Thursday, June 30: Thessaloniki. Well, you might expect that a beach resort town would be underway by 9am but we had to search the entire place to find someone willing to make us cappuccino, and she had to interrupt her setting up work to do it. We packed up at an early hour (for us) and wondered what the reaction would be when we showed the manager the broken window. In true Greek spirit, he was more concerned with the cuts on my knee than the window and rushed to get some iodine to put on it. He called his boss who was supposed to “come right over” but after 20 minutes we paid for the room and left 100 euros for the repair with good feelings all around.
We took the old road to Thessaloniki rather than the newer limited access highway and found it typically empty and smooth going. After 45 minutes, we were anxious to have our mid-morning cappuccino but there was nothing for miles. After stopping three times to check out unpromising “cafes” (no espresso machines out here!) we finally came across a bakery which would not have been out of place in Athens. I selected a too-large assortment of sweets (we’d not been eating them so far):

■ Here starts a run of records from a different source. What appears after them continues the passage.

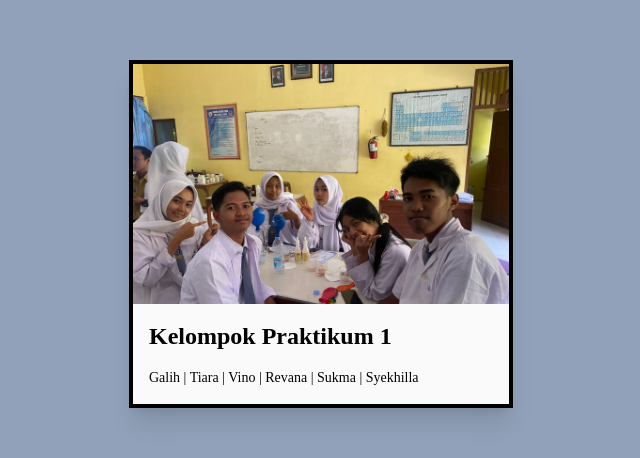
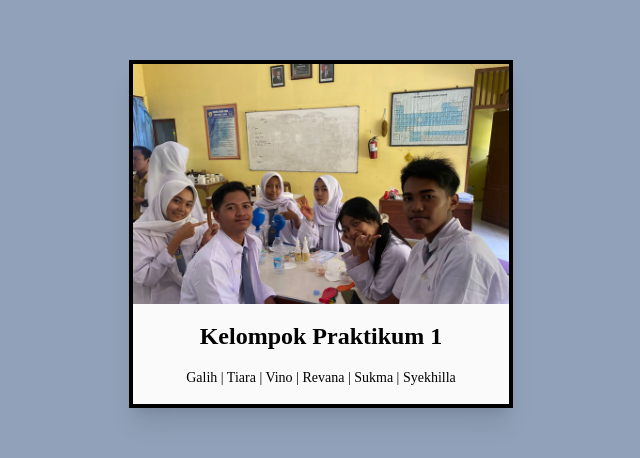
Before and after one commit to graphiert/egg-balloons, a React (Vite) app: page / in a window 1280 px wide. Shown: the part 166-624 px from the top of the page, without its empty margins (319-959 px from the left). Built offline with nearby package versions, Linux system fonts and the light colour scheme.

Commit message:
Cuma centering judul

```diff
--- a/src/components/card.jsx
+++ b/src/components/card.jsx
@@ -12,11 +12,11 @@ export default function Card({ title, children, img, centerizeTitle, wide }) {
       )}
       {(title || children) && (
         <div
-          className={`flex flex-col gap-4 p-4 ${
+          className="flex flex-col gap-4 p-4"
+        >
+          <h3 className={`text-balance text-xl lg:text-2xl font-bold text-black ${
             centerizeTitle && "text-center"
-          }`}
-        >
-          <h3 className="text-balance text-xl lg:text-2xl font-bold text-black">
+          }`}>
             {title}
           </h3>
           {children}
--- a/src/sections/ending.jsx
+++ b/src/sections/ending.jsx
@@ -5,10 +5,11 @@ export default function Ending() {
     <section id="page7" className="py-4 min-h-screen snap-center flex justify-center items-center">
       <div className="flex flex-col gap-4">
         <Card
+          centerizeTitle
           title="Kelompok Praktikum 1"
           img="/egg-balloons/profile.jpg"
         >
-          <p className="text-pretty text-sm">
+          <p className="text-pretty text-sm text-center">
             Galih | Tiara | Vino | Revana | Sukma | Syekhilla
           </p>
         </Card>
--- a/src/sections/prologue.jsx
+++ b/src/sections/prologue.jsx
@@ -5,10 +5,11 @@ export default function Prologue() {
     <section id="page1" className="py-4 min-h-screen snap-center flex justify-center items-center">
       <div className="animate-fade-down flex flex-col gap-4">
         <Card
+          centerizeTitle
           title="Kelompok Praktikum 1"
           img="/egg-balloons/profile.jpg"
         >
-          <p className="text-pretty text-sm">
+          <p className="text-pretty text-sm text-center">
             Galih | Tiara | Vino | Revana | Sukma | Syekhilla
           </p>
         </Card>
```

And at least we cruised into Thessaloniki, sighting a large Carrefour and an IKEA on the outskirts. We had no idea where we should go but when we’d reached what appeared to be the center (hint: Starbucks on the corner), we stopped and checked out the hotel we happened to be in front of. We’d agreed that we though this was “the big city” we would not spend more than 60 euros for our room. You can imagine our surprise, then, when we were told that the room with double and twin beds, refrigerator, air conditioning, decent bath, etc. was 35 euros (we had said that we’d stay for several nights, which makes a difference). Sold! (We were very happy to have the extra buying power for meals! [see tomorrow!]
After we settled in, it was getting to be lunch time and we lucked into an alleyway with several bustling tavernas and an ouzeri (which, we’ve learned, serves food with ouzo). We settled for the taverna since we were not very hungry. We had some very interesting leek fritters:
and a nice version of baked feta. (We’ll be making both at home.)
When we asked for the check, we were offered dessert on the house and for some silly reason did not decline, as we usually do. Well, we got a very crispy waffle with ice cream and whipped cream: about as typical a Greek dessert as possible.
After lunch we went exploring and I found a shop which makes engraved items (irresistible to me) and decided I needed a better fob for the Vespa keys;
Deb found a shop selling all sorts of beads and purchased a fine set of coral spheres to make into a necklace of the sort we had seen in the flea markets in Italy.
At dinner time, we decided to return to the ouzeri, principally because we’d seen another party enjoying what appeared to be a cheese fondue, with ouzo to wash it down, of course. We ordered a fancy ouzo:
and one of the two fondues on the menu (the Devil’s fondue). Mistake! It was really a stew of pork, nicely spiced with real heat — but I wanted cheese!
One of the real puzzles about Greece is the minuscule size of the paper napkins dispensed at restaurants. So I decided to demonstrate the silliness of it:
Again, asking for the check produced an offer of dessert on the house but when we declined we were given two small glasses of what tasted like a cherry digestif:
Walking home, we had to marvel at the convenience of the Greek method of parking scooters: wherever you want! Here’s a photo of our Hotel Ilios with the Vespa (circled) just outside the front door (Starbucks on the corner):
[3175km; 35; 26; xx]